Saved data entries:

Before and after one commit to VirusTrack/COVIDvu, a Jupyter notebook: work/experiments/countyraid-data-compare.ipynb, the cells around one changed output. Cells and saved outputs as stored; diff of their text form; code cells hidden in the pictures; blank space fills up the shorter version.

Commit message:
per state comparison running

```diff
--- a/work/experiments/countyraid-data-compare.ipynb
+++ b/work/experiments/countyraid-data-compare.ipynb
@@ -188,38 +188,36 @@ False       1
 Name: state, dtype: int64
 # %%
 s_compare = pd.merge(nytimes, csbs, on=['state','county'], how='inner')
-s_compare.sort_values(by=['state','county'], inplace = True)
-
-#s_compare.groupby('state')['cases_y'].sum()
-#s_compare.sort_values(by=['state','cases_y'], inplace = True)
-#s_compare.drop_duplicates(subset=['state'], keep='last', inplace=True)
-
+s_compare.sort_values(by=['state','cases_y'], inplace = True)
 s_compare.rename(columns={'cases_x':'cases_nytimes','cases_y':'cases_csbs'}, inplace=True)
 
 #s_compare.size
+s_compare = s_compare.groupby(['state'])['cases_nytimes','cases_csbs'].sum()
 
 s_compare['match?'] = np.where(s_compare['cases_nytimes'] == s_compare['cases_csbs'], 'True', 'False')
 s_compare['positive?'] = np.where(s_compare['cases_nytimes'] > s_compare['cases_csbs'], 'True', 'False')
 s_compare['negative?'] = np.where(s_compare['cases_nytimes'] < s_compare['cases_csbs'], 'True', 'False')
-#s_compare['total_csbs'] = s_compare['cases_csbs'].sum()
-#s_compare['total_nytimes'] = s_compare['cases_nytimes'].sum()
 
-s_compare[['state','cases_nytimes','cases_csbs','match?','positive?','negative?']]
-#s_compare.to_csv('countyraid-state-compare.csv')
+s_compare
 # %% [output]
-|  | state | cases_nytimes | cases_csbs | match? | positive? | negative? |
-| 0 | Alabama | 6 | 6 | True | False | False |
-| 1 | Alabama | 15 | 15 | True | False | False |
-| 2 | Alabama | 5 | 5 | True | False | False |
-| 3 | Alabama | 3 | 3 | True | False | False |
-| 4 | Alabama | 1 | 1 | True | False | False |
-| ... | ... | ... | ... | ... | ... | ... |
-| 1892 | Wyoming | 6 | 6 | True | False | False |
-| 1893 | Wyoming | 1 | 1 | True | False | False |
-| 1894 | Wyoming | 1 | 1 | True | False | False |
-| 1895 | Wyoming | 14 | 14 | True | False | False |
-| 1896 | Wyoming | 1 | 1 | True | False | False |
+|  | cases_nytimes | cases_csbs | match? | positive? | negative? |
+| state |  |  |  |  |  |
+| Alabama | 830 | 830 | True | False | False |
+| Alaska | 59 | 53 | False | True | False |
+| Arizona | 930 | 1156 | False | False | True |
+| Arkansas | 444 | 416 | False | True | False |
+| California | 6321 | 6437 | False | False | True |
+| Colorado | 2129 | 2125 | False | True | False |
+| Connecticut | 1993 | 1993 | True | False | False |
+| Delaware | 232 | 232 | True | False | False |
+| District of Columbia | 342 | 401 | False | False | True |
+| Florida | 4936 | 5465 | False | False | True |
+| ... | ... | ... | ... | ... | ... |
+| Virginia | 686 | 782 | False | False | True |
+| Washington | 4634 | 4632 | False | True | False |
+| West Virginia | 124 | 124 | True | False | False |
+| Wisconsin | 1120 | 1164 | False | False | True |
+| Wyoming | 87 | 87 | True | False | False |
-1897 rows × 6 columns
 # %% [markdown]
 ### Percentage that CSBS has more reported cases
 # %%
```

* * *

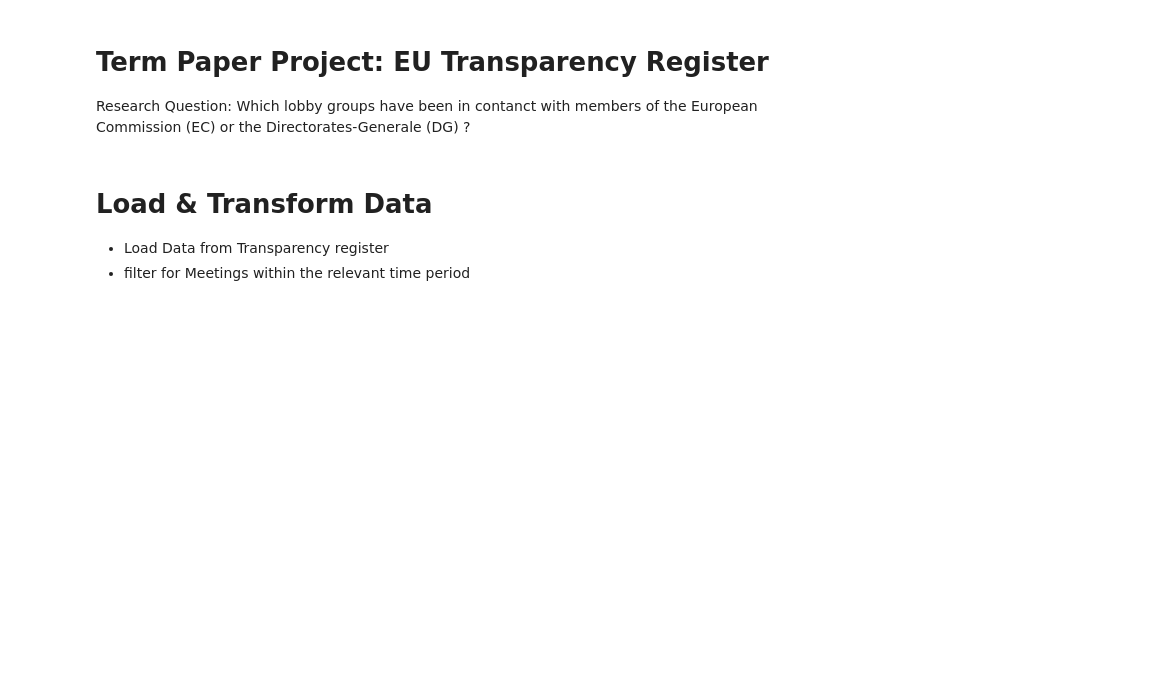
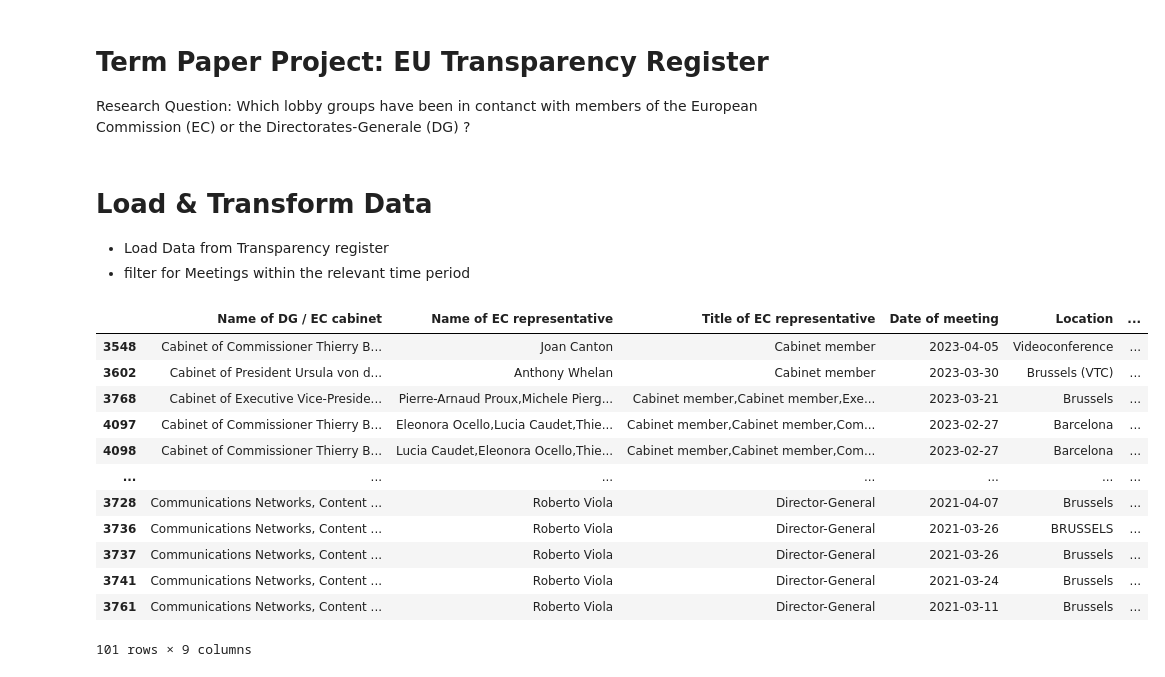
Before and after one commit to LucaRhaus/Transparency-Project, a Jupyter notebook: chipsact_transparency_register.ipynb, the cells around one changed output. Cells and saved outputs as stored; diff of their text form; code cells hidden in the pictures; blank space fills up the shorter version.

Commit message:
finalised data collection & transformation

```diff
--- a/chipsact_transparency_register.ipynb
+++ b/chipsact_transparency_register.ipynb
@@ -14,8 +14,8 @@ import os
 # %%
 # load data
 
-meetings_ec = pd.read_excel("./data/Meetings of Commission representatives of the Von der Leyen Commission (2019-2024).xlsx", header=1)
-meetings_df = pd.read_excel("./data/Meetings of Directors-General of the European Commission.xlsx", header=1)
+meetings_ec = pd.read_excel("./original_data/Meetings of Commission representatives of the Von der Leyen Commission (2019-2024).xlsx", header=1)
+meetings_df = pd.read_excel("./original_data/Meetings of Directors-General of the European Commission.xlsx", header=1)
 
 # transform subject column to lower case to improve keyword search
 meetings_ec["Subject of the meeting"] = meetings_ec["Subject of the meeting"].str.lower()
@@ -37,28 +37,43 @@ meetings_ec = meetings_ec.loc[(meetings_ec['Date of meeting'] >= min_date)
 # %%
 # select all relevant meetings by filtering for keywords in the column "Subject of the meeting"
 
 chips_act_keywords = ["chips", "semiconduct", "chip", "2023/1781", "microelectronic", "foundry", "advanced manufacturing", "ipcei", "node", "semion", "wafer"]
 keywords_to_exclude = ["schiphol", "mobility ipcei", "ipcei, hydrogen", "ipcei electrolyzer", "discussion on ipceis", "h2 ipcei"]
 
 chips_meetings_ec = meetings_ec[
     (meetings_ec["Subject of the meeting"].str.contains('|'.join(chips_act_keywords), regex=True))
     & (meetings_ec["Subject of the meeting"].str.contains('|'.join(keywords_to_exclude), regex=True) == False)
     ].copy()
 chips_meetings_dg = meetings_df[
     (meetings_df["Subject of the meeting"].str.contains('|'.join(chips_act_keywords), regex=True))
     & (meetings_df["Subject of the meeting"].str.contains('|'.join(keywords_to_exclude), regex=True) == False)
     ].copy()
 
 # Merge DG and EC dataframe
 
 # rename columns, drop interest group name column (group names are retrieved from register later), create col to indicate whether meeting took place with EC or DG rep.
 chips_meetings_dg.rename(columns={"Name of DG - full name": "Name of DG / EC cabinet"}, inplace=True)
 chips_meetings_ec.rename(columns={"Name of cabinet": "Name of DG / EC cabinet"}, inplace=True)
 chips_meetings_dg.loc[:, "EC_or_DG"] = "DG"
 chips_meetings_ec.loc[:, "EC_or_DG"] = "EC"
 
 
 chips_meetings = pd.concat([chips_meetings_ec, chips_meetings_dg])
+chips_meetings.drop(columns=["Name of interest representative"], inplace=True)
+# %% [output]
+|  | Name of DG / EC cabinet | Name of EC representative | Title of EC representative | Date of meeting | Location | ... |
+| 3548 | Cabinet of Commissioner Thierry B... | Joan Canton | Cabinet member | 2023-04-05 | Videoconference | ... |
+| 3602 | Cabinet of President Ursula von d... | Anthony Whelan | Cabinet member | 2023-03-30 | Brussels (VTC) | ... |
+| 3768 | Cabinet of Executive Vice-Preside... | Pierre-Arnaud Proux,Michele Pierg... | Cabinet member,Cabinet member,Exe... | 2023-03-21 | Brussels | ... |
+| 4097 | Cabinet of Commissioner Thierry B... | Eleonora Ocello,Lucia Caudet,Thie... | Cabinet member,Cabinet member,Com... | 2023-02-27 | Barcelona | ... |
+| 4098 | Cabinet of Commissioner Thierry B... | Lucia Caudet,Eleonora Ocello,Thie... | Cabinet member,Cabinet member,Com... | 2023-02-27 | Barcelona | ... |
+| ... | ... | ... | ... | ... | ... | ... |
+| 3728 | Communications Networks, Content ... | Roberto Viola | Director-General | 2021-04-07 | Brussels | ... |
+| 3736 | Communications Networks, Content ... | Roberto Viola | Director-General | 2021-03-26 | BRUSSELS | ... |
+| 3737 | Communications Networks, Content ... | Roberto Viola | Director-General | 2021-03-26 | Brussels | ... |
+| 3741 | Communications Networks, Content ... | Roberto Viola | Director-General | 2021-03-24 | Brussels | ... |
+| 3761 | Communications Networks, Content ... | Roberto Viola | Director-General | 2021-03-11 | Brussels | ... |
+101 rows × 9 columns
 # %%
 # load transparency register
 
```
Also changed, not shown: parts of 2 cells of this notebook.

Directions:
Copy each line above that contains the string "negative".

Exercise answer:
 s_compare['negative?'] = np.where(s_compare['cases_nytimes'] < s_compare['cases_csbs'], 'True', 'False')
-s_compare[['state','cases_nytimes','cases_csbs','match?','positive?','negative?']]
-|  | state | cases_nytimes | cases_csbs | match? | positive? | negative? |
+|  | cases_nytimes | cases_csbs | match? | positive? | negative? |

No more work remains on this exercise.